- Problem description:
Find the string "https" in the records. Copy every line it appears in.
Start of Exercise input
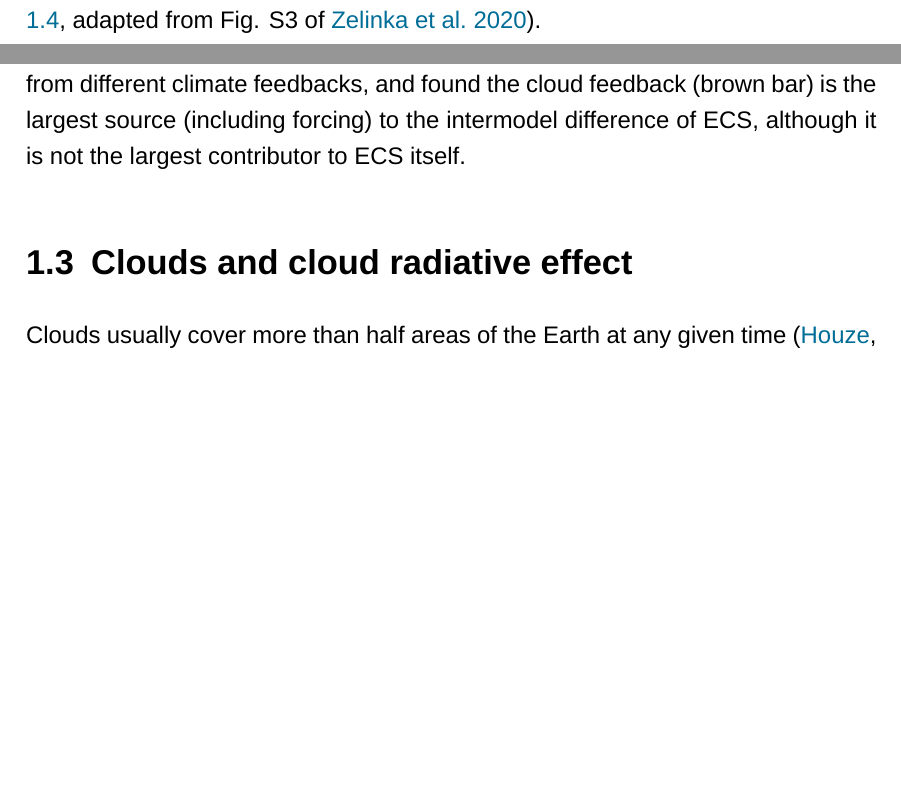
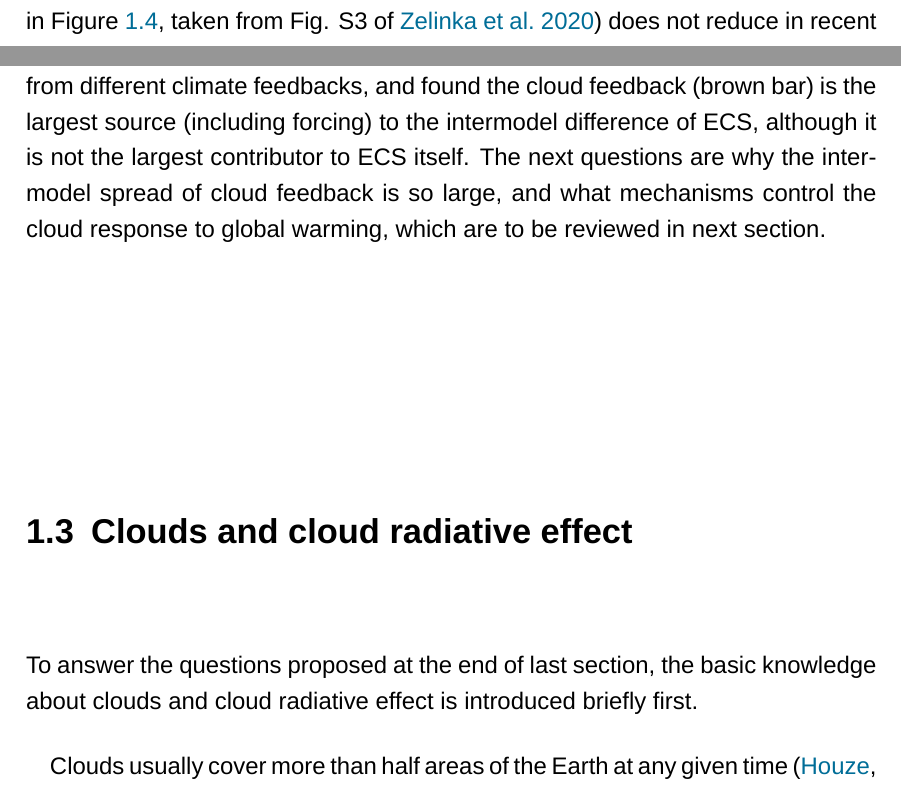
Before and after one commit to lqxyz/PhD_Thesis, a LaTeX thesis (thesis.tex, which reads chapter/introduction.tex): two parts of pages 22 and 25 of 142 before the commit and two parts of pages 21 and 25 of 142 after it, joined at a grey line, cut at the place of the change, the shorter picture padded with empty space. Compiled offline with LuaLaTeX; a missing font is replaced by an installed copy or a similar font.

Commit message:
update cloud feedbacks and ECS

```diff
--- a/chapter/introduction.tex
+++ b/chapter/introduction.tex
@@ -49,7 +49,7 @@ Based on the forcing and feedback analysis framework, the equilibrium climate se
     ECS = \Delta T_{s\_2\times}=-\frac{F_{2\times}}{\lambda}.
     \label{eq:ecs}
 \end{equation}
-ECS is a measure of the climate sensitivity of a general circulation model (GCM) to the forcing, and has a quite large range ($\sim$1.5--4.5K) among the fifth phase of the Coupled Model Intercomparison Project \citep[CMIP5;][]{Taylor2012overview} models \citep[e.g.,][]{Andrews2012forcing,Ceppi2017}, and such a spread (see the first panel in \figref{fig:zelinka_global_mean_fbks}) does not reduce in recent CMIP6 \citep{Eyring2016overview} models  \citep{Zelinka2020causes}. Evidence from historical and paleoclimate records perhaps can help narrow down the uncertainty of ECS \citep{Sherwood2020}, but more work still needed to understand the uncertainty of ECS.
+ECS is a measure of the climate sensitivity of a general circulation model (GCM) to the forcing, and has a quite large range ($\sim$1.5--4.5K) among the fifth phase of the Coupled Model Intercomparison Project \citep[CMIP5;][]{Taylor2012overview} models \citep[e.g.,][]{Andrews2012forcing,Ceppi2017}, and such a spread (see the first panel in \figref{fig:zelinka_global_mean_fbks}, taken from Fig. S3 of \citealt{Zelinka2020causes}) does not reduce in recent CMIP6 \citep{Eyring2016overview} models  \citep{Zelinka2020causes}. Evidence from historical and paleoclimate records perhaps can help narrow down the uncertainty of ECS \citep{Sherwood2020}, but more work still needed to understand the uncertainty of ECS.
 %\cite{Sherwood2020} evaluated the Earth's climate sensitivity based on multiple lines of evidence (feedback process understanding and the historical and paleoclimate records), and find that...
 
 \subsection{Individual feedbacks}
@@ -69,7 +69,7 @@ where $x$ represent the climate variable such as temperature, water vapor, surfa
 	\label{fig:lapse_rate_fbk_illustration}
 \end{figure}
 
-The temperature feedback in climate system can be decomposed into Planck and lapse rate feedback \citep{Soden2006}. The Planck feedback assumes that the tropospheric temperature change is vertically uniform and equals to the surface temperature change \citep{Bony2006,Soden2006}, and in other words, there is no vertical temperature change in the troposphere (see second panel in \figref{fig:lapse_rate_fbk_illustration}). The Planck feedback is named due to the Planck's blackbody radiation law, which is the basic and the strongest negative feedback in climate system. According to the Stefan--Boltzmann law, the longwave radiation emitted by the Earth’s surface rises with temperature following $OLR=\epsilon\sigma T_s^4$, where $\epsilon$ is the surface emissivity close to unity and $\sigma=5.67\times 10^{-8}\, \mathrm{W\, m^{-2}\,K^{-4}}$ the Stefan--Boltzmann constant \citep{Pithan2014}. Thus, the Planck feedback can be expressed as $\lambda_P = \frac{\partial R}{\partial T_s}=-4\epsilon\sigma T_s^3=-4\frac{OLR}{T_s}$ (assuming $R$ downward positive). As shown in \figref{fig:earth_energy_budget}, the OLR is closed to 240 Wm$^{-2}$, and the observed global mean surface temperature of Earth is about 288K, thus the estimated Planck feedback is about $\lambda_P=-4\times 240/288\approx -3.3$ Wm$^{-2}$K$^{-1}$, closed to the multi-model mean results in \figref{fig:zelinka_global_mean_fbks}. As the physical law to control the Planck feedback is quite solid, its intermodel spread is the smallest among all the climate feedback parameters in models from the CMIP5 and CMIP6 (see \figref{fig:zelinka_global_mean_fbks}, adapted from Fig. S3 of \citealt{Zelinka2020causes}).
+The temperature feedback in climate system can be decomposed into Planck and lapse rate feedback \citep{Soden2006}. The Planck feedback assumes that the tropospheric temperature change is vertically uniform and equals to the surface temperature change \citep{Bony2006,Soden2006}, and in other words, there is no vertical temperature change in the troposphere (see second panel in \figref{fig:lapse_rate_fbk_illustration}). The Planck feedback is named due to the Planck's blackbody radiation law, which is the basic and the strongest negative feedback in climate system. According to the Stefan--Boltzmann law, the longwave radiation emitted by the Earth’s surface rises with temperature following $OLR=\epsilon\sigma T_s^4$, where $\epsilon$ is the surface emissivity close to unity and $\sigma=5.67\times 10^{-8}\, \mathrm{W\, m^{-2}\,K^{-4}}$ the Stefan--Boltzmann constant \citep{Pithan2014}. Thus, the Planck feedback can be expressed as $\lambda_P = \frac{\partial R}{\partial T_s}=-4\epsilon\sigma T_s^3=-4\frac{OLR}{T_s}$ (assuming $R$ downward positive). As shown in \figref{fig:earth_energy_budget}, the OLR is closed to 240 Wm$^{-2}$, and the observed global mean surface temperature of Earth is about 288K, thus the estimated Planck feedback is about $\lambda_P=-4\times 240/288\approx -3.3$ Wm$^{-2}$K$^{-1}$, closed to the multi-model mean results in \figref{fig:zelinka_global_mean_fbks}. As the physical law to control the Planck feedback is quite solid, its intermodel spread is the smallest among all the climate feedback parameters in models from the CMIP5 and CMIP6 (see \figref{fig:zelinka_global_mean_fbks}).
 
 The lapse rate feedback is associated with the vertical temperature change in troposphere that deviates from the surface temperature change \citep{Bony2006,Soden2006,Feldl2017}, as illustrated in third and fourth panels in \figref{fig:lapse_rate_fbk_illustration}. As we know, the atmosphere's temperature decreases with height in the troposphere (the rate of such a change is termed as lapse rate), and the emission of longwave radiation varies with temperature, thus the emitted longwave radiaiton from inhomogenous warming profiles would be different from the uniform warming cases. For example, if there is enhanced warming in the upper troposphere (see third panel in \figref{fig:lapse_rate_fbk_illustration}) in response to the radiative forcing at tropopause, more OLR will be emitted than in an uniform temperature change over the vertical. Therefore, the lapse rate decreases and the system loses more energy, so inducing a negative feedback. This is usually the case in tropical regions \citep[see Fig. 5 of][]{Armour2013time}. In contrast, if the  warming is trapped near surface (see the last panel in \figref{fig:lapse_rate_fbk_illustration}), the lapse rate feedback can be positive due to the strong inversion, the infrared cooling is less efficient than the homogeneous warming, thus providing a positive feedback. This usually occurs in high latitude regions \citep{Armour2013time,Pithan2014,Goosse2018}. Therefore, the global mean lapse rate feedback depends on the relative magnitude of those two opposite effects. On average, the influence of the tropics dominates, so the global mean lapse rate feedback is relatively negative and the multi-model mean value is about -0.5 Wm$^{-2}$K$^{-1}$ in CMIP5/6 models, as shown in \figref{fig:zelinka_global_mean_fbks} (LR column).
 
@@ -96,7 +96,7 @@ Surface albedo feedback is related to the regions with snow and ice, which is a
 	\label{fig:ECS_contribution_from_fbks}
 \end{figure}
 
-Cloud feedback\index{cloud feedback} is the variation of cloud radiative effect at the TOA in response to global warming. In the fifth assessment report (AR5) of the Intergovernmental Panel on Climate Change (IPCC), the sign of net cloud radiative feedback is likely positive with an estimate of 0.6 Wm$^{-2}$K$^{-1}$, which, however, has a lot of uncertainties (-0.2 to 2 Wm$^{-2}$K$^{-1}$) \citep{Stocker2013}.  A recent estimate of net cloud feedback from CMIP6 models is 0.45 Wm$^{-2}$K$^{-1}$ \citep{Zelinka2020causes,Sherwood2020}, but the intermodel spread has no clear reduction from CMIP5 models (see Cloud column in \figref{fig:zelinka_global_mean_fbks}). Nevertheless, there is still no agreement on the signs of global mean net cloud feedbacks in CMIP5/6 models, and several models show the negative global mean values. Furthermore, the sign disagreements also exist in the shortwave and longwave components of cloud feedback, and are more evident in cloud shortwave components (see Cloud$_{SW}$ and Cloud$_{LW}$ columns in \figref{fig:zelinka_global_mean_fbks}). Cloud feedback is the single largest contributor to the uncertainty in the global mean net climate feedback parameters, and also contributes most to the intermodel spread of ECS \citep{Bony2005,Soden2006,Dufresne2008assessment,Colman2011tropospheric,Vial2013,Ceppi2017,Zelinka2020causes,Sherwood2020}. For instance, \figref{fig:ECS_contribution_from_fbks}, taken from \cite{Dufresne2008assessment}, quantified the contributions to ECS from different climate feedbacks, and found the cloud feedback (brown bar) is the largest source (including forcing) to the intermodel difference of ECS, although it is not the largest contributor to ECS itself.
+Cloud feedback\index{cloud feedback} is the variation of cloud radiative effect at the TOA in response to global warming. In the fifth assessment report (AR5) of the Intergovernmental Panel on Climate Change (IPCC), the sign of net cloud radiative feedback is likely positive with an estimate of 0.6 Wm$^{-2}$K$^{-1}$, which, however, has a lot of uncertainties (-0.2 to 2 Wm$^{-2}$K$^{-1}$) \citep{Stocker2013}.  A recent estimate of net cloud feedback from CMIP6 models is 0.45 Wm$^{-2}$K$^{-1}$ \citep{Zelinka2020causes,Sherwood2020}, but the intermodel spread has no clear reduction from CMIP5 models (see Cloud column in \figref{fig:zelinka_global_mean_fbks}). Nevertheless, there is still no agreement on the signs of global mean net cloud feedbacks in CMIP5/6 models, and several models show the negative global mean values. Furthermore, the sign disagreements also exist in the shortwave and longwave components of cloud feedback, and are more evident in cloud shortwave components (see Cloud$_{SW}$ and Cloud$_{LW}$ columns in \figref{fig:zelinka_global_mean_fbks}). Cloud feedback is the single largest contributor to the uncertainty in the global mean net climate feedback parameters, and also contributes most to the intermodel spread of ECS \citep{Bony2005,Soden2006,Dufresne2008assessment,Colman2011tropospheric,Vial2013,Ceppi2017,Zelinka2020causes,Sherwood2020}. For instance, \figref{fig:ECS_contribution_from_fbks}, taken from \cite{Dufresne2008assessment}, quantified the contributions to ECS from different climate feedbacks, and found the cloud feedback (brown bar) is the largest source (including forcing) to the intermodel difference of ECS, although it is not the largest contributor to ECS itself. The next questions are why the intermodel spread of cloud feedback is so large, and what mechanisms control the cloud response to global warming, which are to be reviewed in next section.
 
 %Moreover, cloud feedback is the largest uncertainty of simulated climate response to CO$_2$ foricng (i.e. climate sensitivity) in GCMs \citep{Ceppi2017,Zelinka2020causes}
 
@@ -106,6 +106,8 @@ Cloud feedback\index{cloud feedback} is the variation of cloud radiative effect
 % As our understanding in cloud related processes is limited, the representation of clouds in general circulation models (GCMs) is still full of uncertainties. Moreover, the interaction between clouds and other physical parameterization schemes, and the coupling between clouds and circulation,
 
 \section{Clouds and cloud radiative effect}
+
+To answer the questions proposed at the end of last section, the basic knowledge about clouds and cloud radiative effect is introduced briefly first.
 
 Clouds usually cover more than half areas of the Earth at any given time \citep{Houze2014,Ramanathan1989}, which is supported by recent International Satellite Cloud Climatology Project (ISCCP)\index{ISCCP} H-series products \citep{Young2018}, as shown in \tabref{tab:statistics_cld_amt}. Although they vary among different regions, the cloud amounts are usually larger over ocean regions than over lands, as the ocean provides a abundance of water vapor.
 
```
End of Exercise input
Start of Exercise input
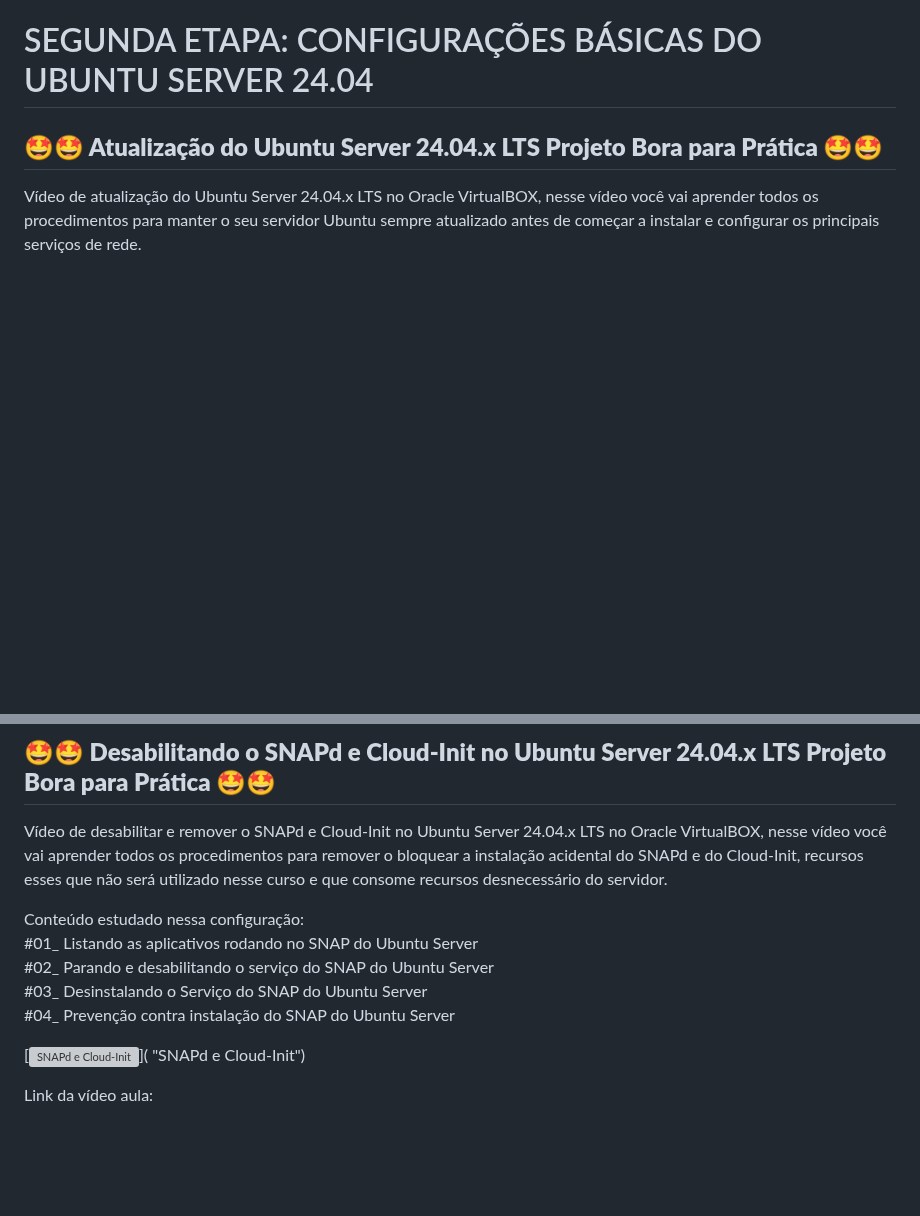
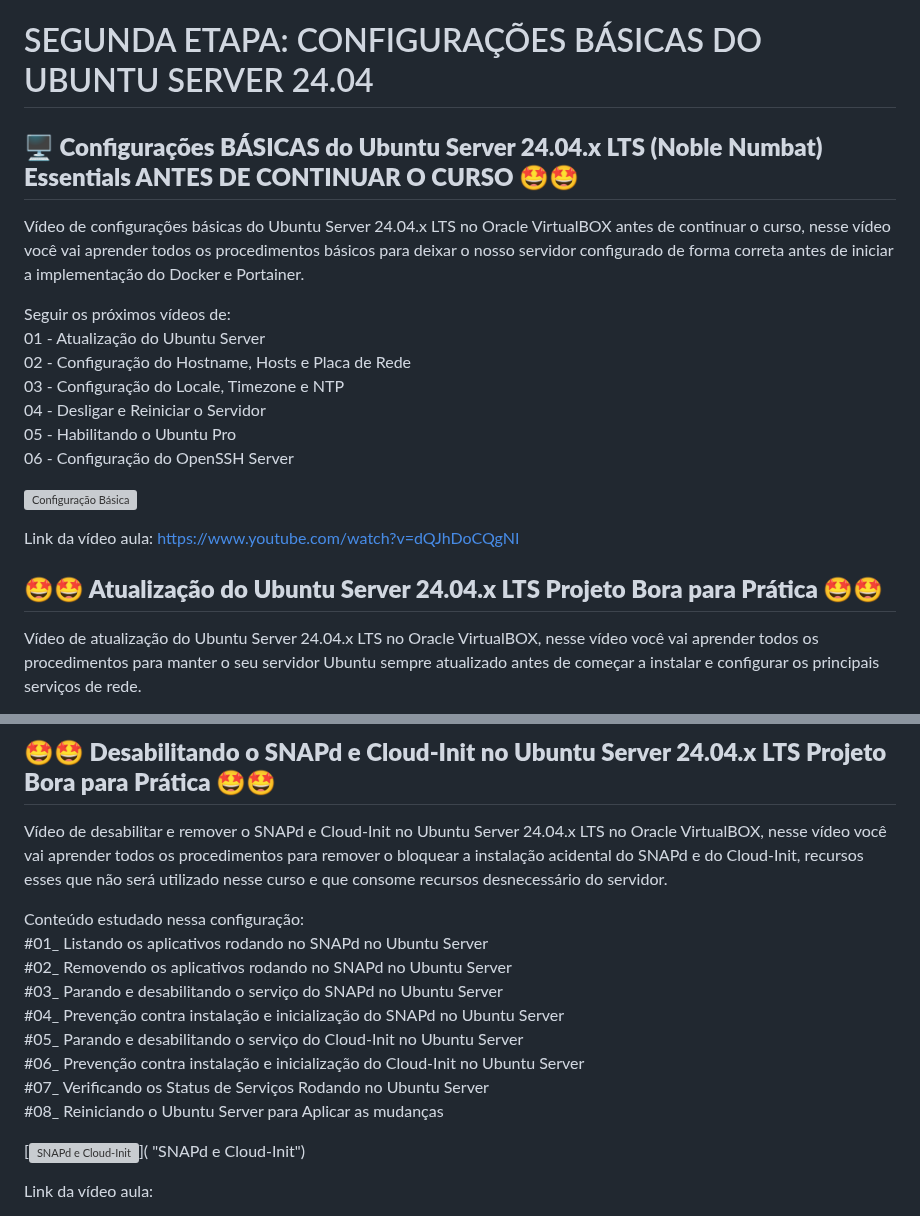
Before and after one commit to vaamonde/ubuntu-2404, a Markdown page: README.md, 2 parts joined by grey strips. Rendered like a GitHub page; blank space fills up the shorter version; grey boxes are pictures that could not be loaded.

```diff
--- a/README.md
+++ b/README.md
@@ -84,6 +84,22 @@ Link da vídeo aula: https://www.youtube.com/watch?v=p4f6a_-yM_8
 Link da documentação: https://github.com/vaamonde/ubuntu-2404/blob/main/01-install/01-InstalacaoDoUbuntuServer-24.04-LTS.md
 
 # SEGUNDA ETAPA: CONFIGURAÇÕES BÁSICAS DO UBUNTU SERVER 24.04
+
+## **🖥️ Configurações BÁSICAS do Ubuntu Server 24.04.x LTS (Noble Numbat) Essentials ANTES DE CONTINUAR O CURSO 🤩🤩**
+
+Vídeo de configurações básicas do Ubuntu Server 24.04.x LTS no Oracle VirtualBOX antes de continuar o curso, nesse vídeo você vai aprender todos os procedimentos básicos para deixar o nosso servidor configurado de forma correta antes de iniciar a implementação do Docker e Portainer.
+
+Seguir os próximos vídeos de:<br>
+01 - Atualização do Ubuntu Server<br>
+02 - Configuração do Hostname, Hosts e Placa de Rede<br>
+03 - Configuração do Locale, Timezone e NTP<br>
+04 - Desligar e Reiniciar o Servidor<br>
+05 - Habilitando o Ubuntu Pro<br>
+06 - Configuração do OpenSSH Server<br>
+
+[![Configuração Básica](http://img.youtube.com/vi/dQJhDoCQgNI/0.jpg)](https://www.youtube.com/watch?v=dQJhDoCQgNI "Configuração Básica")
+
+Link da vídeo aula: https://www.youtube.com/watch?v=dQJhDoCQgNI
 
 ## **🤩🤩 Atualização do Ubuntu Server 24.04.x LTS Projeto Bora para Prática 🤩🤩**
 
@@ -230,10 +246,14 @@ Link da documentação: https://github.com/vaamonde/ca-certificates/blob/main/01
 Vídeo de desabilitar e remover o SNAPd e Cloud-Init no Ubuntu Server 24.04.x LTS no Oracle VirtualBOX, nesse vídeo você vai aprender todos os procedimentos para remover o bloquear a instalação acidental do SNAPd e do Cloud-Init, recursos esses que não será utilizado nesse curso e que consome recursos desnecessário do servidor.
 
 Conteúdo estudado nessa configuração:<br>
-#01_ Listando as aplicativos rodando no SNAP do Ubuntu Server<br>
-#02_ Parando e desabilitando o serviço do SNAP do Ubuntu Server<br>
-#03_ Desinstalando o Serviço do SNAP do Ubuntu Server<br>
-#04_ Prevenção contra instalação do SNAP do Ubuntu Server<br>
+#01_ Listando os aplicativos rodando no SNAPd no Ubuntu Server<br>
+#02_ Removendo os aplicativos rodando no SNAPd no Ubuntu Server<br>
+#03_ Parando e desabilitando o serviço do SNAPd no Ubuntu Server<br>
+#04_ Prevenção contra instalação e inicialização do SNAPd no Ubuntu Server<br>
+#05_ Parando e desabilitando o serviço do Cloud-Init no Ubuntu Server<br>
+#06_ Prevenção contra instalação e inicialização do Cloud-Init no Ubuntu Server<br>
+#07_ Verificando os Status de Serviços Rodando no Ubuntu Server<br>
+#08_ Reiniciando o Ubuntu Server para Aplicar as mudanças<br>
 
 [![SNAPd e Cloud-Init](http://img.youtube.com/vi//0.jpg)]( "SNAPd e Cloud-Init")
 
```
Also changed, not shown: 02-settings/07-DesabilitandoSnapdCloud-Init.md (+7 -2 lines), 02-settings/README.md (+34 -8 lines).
End of Exercise input
- Expected output:
@@ -84,6 +84,22 @@ Link da vídeo aula: https://www.youtube.com/watch?v=p4f6a_-yM_8
 Link da documentação: https://github.com/vaamonde/ubuntu-2404/blob/main/01-install/01-InstalacaoDoUbuntuServer-24.04-LTS.md
+[![Configuração Básica](http://img.youtube.com/vi/dQJhDoCQgNI/0.jpg)](https://www.youtube.com/watch?v=dQJhDoCQgNI "Configuração Básica")
+Link da vídeo aula: https://www.youtube.com/watch?v=dQJhDoCQgNI
@@ -230,10 +246,14 @@ Link da documentação: https://github.com/vaamonde/ca-certificates/blob/main/01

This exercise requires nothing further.